Culinary Learning: Piñon

Just plop me in a new place and tell me to go figure it out. What’s not to love about that kind of geographic adventure?

Piñon – Adrian purchased two bags from a Native American couple along a road in Taos while exploring.

Pine nuts are not something I know much about – beyond specific recipes that call for them. I get them for that purpose noting they are higher priced than I’d expect having to make sure they don’t go rancid with the high oil content once I purchase them. I’ve tried them as I use them noting oiliness and lack of flavor. With that point of reference, here’s what they were like this time around closer to their original state.

I don’t even think I realized how their shell worked I’m so used to buying the meats alone in some plastic container in the supermarket.

He jumped in the car showing me the bags saying – one is from New Mexico and the other is from Nevada.

The Nevada Piñon was smaller with a harder shell.
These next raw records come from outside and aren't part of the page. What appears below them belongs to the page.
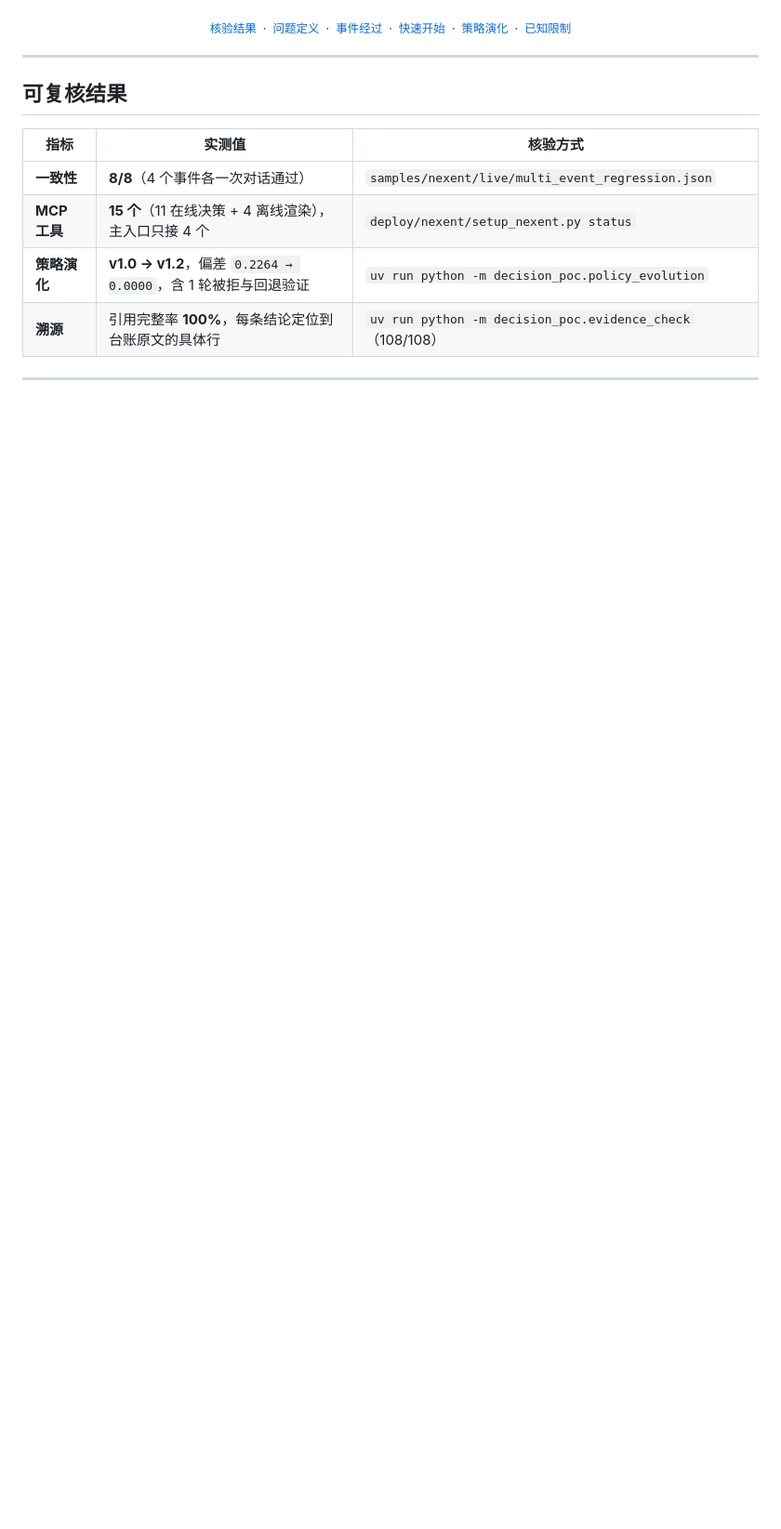
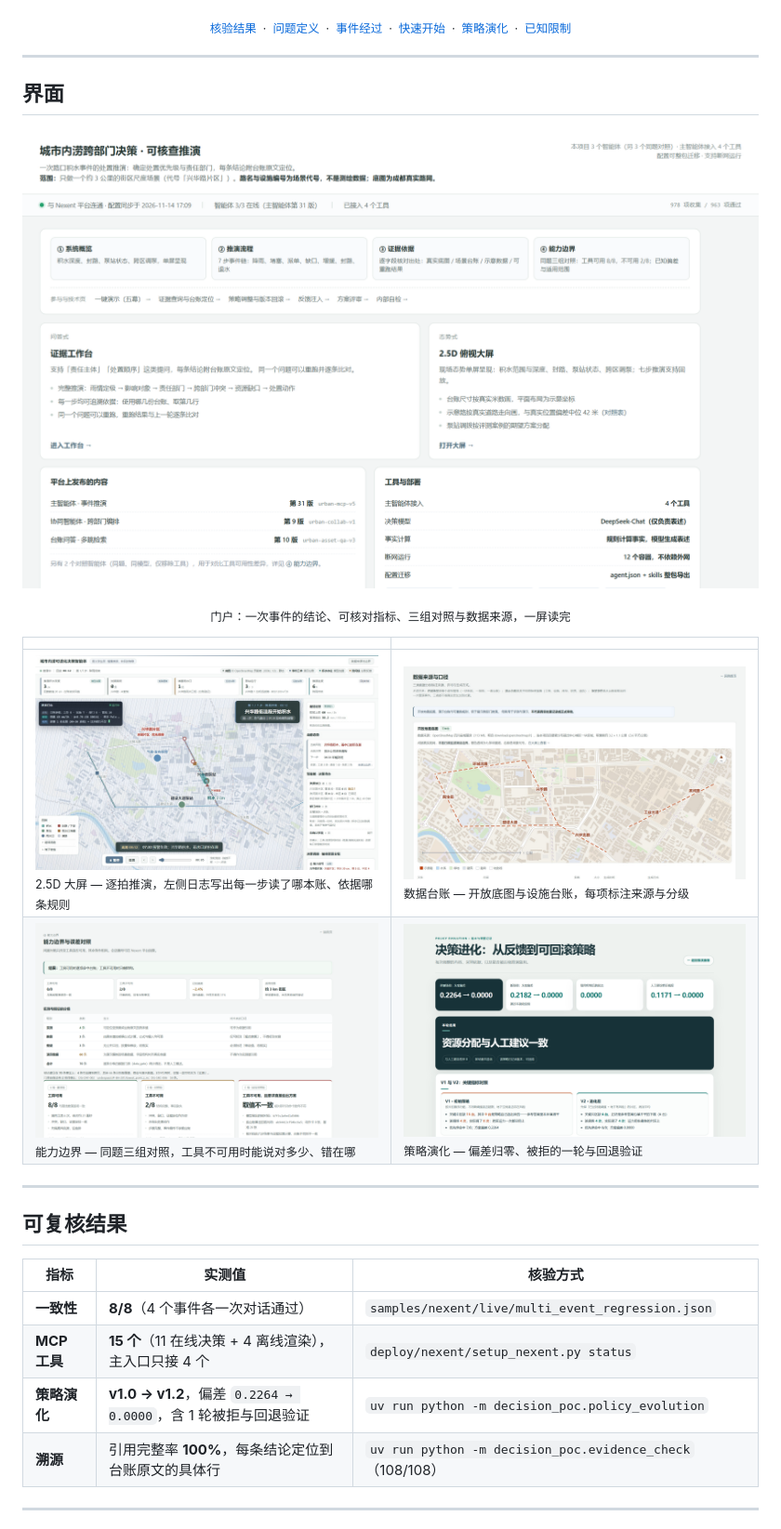
Before and after one commit to May18th/ICT, a Markdown page: README.md, the part around the change. Shown at 93% size. Drawn GitHub-style; pictures changed too: docs/reports/shots/data.jpg (added), docs/reports/shots/evolution.png (added), docs/reports/shots/limits.png (added); blank space fills up the shorter version.

```diff
--- a/README.md
+++ b/README.md
@@ -16,6 +16,19 @@
 <a href="#策略演化机制">策略演化</a> &nbsp;·&nbsp;
 <a href="#已知限制">已知限制</a>
 </sub></p>
+
+---
+
+## 界面
+
+<p align="center"><img src="docs/reports/shots/portal.png" width="880" alt="门户首屏：一次事件的结论摘要、指标条、三组对照入口与数据来源"></p>
+
+<p align="center"><sub>门户：一次事件的结论、可核对指标、三组对照与数据来源，一屏读完</sub></p>
+
+| | |
+|---|---|
+| <img src="docs/reports/shots/map2d.jpg" alt="2.5D 大屏：逐拍推演、封路与泵站状态、资源缺口"><br><sub>2.5D 大屏 — 逐拍推演，左侧日志写出每一步读了哪本账、依据哪条规则</sub> | <img src="docs/reports/shots/data.jpg" alt="数据台账页：开放底图上的设施台账与资产分级"><br><sub>数据台账 — 开放底图与设施台账，每项标注来源与分级</sub> |
+| <img src="docs/reports/shots/limits.png" alt="能力边界页：同题三组对照与偏差说明"><br><sub>能力边界 — 同题三组对照，工具不可用时能说对多少、错在哪</sub> | <img src="docs/reports/shots/evolution.png" alt="策略演化页：偏差归零、被拒的一轮与回退验证"><br><sub>策略演化 — 偏差归零、被拒的一轮与回退验证</sub> |
 
 ---
 
```
Also changed, not shown: 1 other file.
When I cracked it and put the meat in my mouth – the flavor was simple and woody. Not bad, but I don’t think I’d crave them.

The NM Piñon, on the other hand, were a little easier to remove from the shell in my mouth. They were soft and firm all at once. The initial flavor was unexpectedly pleasant, mild, and sweet followed by a pause in flavor – then the faint pine taste took over and it was, frankly, delightful.

Piñon – definitely – and they need no conjured recipe to give them purpose. They were perfect as is.